Provide only the number of lines in the following data that contain "width".

▶ **Version difference data**
● ● ● ● ●
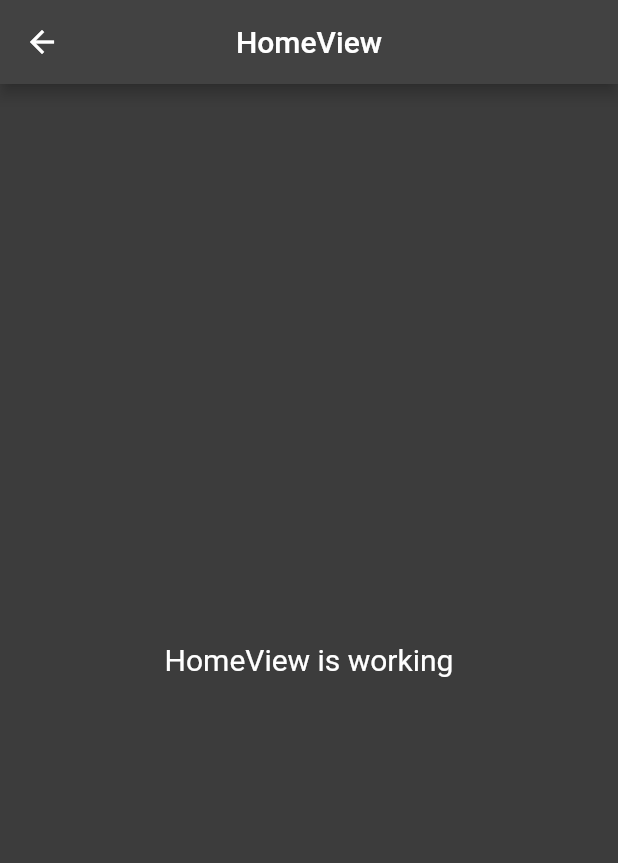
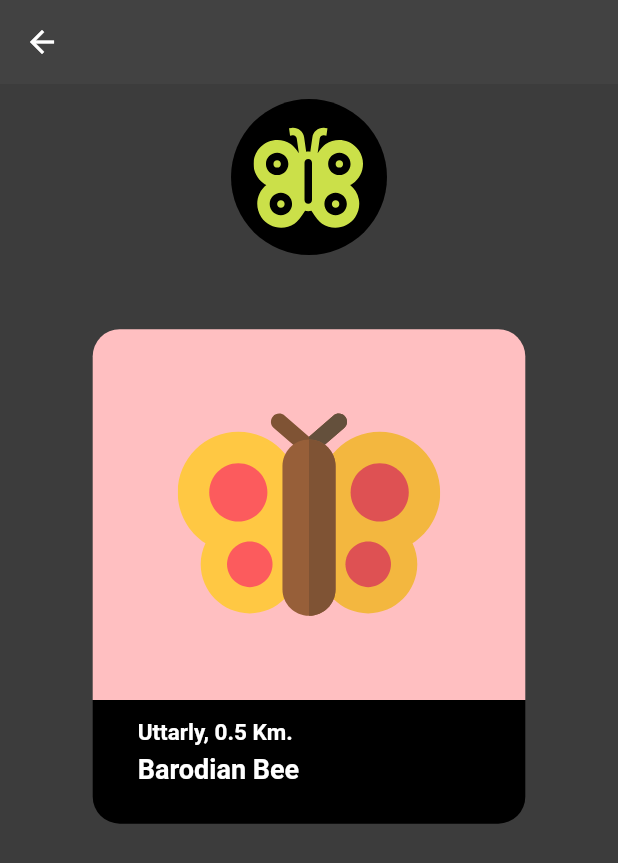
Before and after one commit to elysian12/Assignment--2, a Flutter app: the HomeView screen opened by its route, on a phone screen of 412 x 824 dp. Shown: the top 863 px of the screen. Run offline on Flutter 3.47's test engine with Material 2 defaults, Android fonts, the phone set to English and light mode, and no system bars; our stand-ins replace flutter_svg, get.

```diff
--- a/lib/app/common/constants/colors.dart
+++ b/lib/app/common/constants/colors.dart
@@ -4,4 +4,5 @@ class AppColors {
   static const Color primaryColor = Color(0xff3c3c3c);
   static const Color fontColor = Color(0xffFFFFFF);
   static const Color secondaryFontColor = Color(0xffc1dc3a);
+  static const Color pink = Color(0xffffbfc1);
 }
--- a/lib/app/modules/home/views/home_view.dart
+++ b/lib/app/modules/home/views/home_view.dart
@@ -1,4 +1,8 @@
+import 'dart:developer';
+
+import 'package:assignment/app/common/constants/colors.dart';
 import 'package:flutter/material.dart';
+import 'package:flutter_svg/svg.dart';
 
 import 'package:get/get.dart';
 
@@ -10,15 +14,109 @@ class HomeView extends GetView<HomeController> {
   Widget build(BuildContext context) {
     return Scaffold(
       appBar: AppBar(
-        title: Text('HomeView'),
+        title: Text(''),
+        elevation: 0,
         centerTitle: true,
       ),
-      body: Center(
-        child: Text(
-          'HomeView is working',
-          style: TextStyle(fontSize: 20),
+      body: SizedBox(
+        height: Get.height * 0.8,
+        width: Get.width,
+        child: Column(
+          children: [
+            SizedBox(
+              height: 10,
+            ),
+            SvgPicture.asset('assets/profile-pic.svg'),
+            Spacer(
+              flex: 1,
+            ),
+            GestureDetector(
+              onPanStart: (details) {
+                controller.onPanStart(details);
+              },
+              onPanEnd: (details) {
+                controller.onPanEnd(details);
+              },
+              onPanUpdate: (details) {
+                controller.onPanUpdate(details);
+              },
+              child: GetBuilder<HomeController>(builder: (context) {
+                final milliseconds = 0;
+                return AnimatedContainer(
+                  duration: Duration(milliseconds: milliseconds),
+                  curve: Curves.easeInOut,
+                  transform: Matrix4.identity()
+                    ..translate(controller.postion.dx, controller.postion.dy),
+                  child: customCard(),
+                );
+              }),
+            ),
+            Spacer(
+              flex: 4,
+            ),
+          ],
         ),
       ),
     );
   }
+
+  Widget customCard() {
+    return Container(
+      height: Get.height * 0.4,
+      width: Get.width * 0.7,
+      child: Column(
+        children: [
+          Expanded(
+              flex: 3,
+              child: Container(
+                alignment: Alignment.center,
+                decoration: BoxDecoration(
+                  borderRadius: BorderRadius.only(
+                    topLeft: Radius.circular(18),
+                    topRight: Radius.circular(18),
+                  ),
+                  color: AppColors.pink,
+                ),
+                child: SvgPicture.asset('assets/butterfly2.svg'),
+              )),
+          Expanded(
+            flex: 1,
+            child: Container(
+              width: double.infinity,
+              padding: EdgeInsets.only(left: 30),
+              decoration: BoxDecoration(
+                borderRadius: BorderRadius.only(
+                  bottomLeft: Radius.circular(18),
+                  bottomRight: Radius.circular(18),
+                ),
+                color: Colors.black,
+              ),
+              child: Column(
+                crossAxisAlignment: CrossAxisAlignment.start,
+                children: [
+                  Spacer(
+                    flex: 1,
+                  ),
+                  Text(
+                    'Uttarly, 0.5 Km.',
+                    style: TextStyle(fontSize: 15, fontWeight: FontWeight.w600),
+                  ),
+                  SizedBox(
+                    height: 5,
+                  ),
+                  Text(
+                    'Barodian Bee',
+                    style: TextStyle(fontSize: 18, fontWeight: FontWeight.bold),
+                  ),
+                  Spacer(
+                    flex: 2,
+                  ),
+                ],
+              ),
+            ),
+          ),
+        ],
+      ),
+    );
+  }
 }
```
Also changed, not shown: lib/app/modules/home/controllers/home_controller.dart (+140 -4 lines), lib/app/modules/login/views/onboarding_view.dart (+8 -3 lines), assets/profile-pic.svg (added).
● ● ● ● ●
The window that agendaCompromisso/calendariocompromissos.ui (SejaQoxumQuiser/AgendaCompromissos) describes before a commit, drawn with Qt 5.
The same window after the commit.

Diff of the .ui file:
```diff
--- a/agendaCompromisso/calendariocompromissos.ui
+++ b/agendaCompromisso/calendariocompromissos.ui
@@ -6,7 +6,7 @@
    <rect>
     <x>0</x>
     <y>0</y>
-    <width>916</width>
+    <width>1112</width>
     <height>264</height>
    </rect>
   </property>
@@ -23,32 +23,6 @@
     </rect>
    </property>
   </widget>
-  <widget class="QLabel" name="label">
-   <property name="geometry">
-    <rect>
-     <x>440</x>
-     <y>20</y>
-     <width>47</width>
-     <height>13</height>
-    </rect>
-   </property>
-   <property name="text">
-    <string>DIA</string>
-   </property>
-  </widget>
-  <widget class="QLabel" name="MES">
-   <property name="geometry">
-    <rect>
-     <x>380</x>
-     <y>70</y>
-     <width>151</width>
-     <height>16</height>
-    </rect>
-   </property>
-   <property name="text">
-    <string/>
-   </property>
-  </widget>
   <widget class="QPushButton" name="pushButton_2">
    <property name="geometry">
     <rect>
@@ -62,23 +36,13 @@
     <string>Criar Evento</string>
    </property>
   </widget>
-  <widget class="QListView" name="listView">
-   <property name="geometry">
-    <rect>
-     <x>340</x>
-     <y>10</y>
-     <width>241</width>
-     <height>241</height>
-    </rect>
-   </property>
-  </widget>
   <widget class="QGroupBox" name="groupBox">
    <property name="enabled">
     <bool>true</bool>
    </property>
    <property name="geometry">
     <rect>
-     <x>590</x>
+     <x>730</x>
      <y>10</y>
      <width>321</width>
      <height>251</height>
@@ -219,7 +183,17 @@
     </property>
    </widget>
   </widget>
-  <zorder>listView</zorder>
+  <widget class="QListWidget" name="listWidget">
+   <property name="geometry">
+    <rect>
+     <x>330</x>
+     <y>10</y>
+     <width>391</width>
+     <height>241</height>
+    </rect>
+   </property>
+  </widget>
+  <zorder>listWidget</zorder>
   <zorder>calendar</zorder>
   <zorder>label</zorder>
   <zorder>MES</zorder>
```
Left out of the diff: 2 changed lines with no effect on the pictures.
● ● ● ● ●
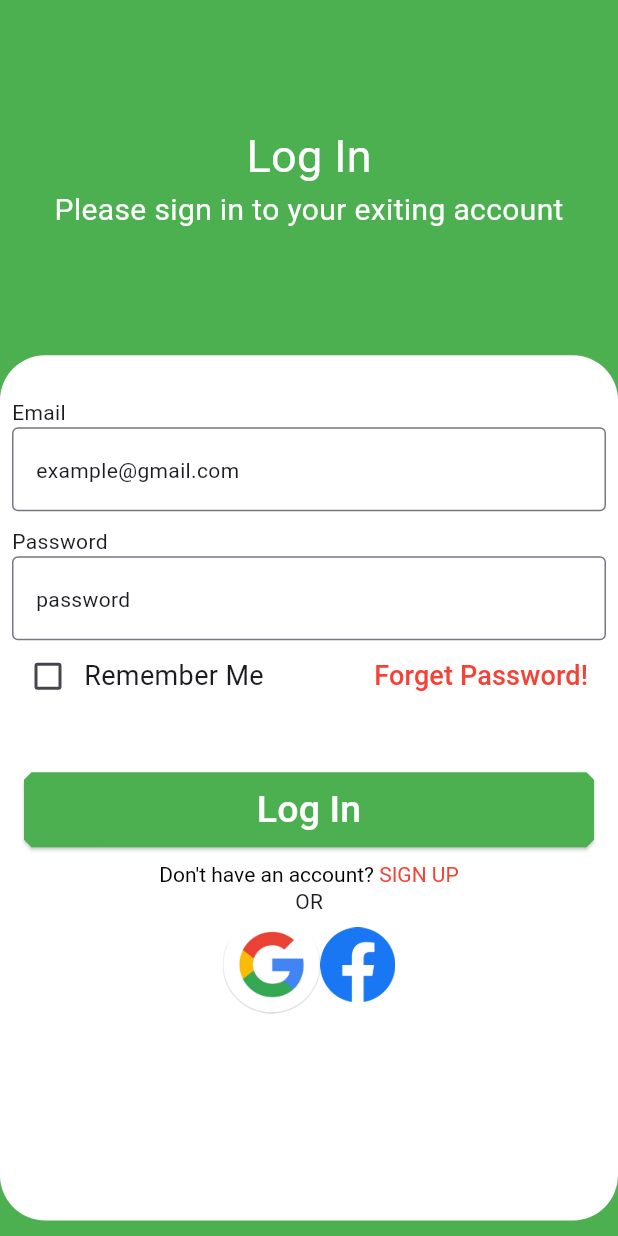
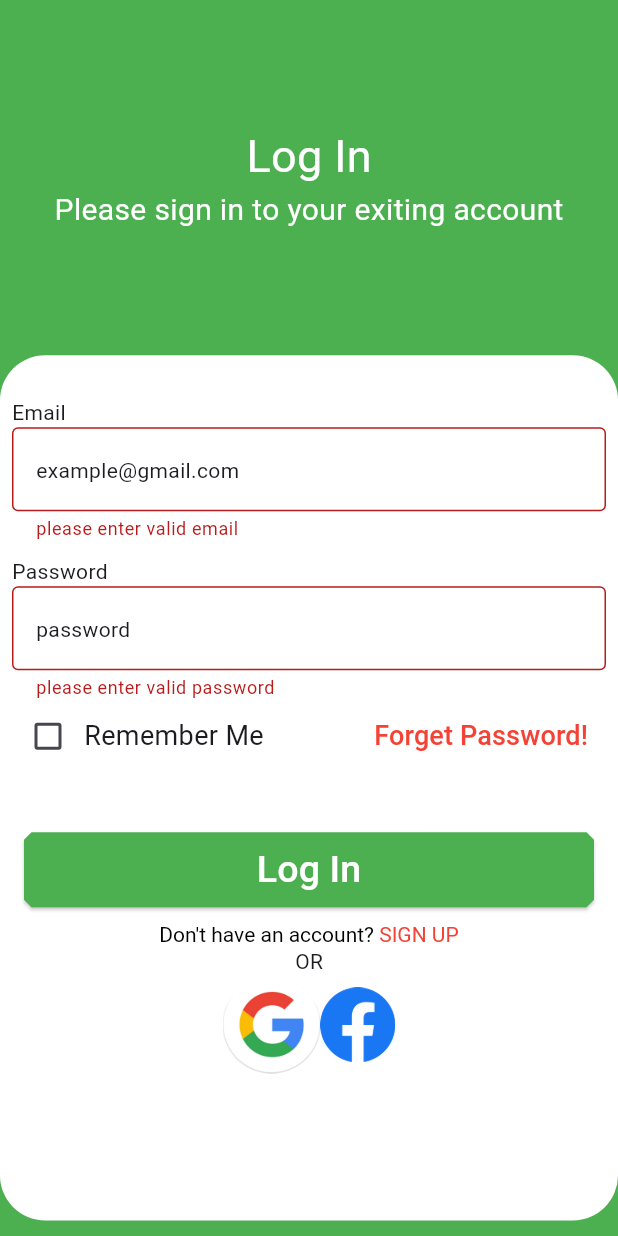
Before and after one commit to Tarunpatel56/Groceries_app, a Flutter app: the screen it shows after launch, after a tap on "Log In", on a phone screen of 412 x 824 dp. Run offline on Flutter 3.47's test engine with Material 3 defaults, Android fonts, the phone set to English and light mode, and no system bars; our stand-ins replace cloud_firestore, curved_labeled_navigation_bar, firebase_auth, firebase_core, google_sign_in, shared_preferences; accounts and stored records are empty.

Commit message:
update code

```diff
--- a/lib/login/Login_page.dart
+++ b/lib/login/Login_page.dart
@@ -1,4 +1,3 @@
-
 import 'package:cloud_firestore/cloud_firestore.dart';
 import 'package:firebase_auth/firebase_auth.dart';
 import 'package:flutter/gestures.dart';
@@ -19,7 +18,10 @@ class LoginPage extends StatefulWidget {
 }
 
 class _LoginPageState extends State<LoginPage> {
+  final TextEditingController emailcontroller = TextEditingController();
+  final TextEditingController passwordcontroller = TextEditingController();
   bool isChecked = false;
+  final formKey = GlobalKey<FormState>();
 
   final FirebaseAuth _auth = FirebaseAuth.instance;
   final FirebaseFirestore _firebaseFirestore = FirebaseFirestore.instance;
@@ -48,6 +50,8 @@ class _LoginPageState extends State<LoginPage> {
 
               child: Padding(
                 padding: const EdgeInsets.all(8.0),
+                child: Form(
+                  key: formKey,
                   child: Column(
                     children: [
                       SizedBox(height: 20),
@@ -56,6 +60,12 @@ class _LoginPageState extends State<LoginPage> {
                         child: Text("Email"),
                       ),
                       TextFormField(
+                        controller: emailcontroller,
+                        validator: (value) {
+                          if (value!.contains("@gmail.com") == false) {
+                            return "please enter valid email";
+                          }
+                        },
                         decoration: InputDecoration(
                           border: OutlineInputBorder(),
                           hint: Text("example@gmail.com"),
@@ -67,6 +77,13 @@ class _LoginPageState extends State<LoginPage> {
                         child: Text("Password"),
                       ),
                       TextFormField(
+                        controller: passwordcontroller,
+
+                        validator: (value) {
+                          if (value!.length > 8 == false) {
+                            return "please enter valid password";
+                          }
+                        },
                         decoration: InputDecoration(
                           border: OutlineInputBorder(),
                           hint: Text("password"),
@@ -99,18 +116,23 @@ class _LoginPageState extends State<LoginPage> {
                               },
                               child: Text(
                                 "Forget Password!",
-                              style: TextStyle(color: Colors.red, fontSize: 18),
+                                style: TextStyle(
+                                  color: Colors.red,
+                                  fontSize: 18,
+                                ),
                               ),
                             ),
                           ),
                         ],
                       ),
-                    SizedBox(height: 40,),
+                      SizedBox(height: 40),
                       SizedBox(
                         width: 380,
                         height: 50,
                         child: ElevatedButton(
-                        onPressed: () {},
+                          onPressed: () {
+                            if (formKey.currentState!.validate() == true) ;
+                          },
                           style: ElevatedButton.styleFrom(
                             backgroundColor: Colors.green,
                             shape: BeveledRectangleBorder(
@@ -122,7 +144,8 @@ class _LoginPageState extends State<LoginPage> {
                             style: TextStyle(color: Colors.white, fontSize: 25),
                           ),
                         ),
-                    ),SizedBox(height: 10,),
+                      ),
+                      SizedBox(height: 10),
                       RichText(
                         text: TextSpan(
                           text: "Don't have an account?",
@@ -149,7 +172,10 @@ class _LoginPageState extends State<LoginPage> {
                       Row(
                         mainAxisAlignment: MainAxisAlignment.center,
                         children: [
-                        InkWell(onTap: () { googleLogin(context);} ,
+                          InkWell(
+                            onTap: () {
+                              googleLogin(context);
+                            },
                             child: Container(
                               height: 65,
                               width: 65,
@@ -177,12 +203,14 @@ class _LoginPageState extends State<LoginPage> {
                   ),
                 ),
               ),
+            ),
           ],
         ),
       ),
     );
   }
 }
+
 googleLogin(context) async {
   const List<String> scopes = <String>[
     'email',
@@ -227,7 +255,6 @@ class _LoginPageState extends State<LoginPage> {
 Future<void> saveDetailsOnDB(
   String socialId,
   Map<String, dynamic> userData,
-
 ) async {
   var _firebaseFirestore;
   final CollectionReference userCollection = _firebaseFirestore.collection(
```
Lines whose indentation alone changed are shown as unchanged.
● ● ● ● ●
▶ **Response**
12